Ex-Chicago Schools Chief Pleads Guilty in Federal Corruption Case
Former Chicago Schools CEO Barbara Byrd-Bennett pleaded guilty to a single count of wire fraud in Chicago on Tuesday, stemming from a federal investigation that led to charges that she steered more than $23 million in contracts to a former employer in exchange for kickbacks and bribes.
Byrd-Bennett, who is 66, resigned from the school district in June, faces a maximum sentence of 20 years in prison and fines, according to the U.S. Attorney's Office for the Northern District of Illinois.
Byrd is cooperating with prosecutors. As part of the plea agreement, prosecutors are expected to seek a 7/1 2 year sentence, according to the Chicago Tribune.
"I am terribly sorry, and I apologize to them," the paper quoted her as saying. "They deserve much more, much more than I gave to them."
In a statement, the former schools chief who was appointed by Mayor Rahm Emanuel, took full responsibility.
"There is nobody to blame but me, and my failings could not have come at a time of greater challenges for CPS," the statement said. "The issues CPS faces are significant, and the city needs—and the children deserve—leaders who are working without conflicts of interest."
"I have devoted my entire professional life to public education and, while there is no excusing or downplaying my misconduct, I believe I have done a lot of good, including in Chicago," the statement continued. "Today, though, all I can say is that I am truly sorry and that it is time for the district and city to move forward."
Byrd-Bennett was indicted last week on bribery charges.
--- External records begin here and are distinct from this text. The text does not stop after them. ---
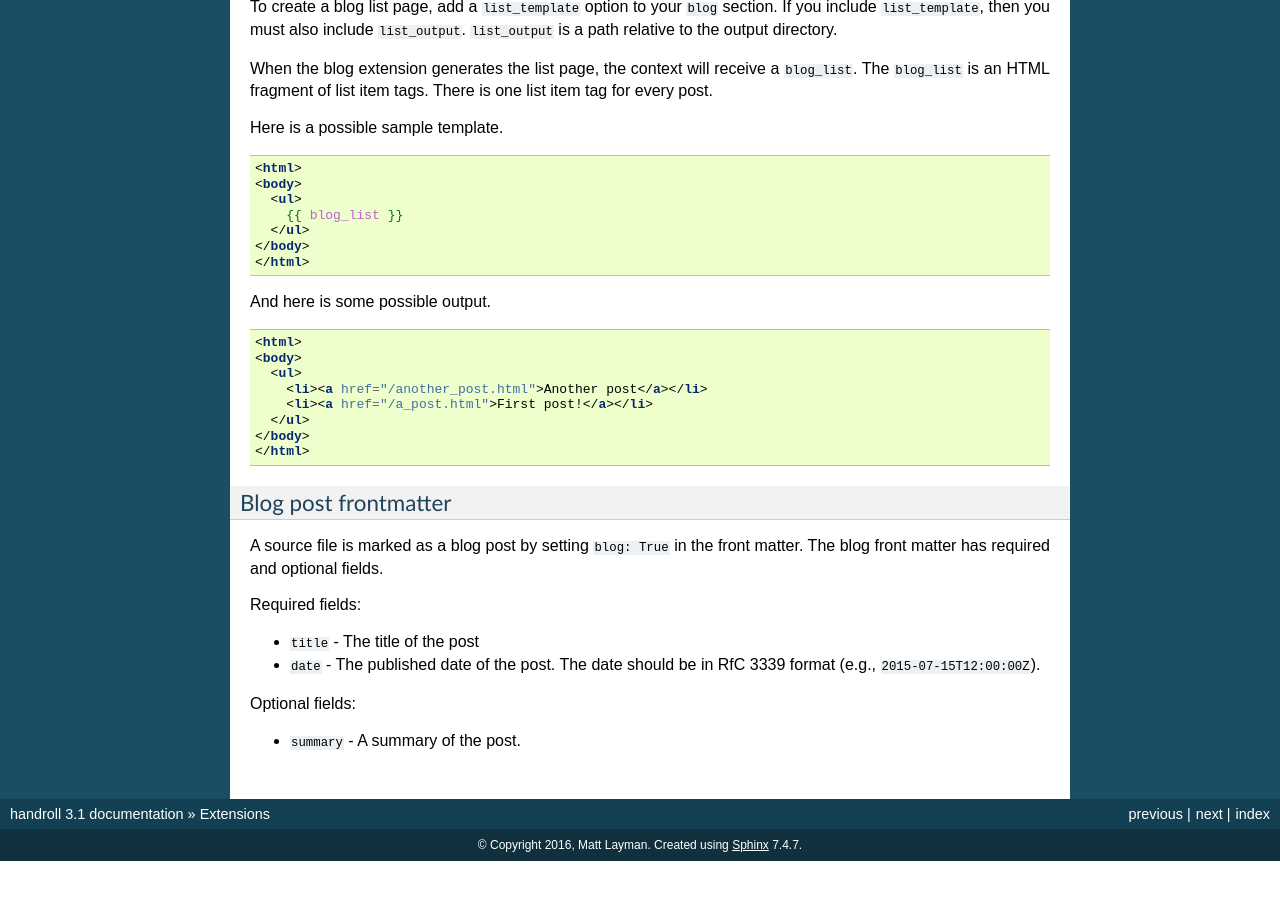
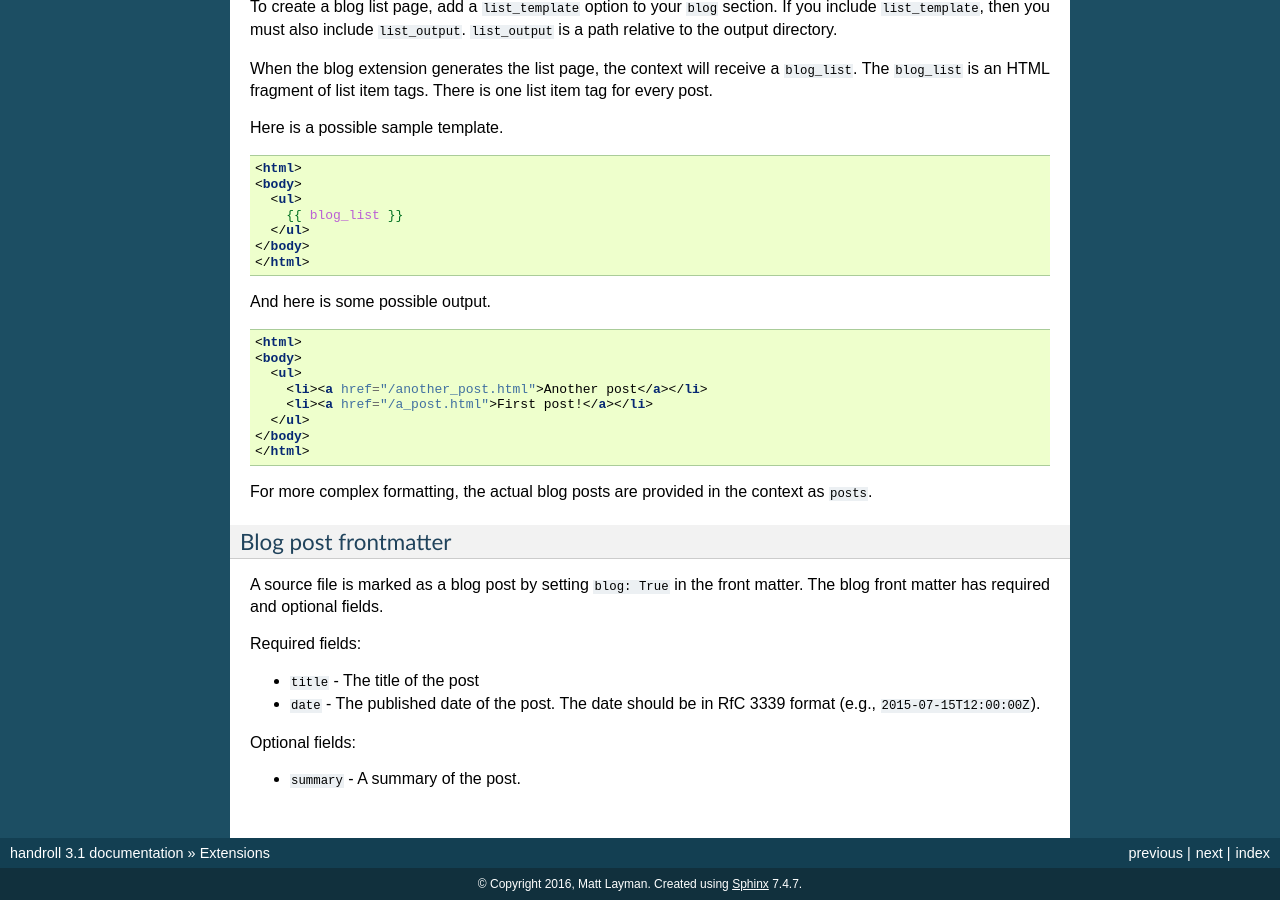
Before and after one commit to handroll/handroll, a Sphinx documentation site: the page built from docs/extensions.rst, in a window 1280 px wide and 900 px high, scrolled down 1191 px. Built offline with Sphinx 7.4.7, drawn with Linux system fonts in a browser that asks for light colours; before the commit the page ends 2052 px from its top, so only the background shows below that.

Commit message:
Expose the posts in the blog list context.

```diff
--- a/docs/extensions.rst
+++ b/docs/extensions.rst
@@ -115,6 +115,11 @@ And here is some possible output.
     </body>
     </html>
 
+For more complex formatting,
+the actual blog posts are provided
+in the context
+as ``posts``.
+
 Blog post frontmatter
 ~~~~~~~~~~~~~~~~~~~~~
 
--- a/docs/releases.rst
+++ b/docs/releases.rst
@@ -7,6 +7,8 @@ Version 3.1, In Development
 * Move version information into the ``handroll`` package
   so it is available at runtime.
 * Perform continuous integration testing on OS X.
+* Include ``posts`` in the blog feed list
+  to permit more complex list rendering.
 
 Version 3.0, Released March 7, 2016
 -----------------------------------
```
Also changed, not shown: 2 other files.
In its indictment, federal prosecutors said that Byrd-Bennett steered contracts for principal training to The SUPES Academy LLC and Synesi Associates LLC.
In exchange, she was promised a consulting job at SUPES Academy after she retired from the Chicago school district, along with a "signing bonus."
Byrd-Bennett worked as a consultant for SUPES Academy and Synesi before joining the district in 2012.
Byrd-Bennett also admitted that the companies provided her with other benefits, including meals and tickets to sporting events, according to the U.S. Attorney's Office.
The former owners of SUPES Academy and Synesi, Gary Solomon and Thomas Vranas, have also been charged as part of the probe.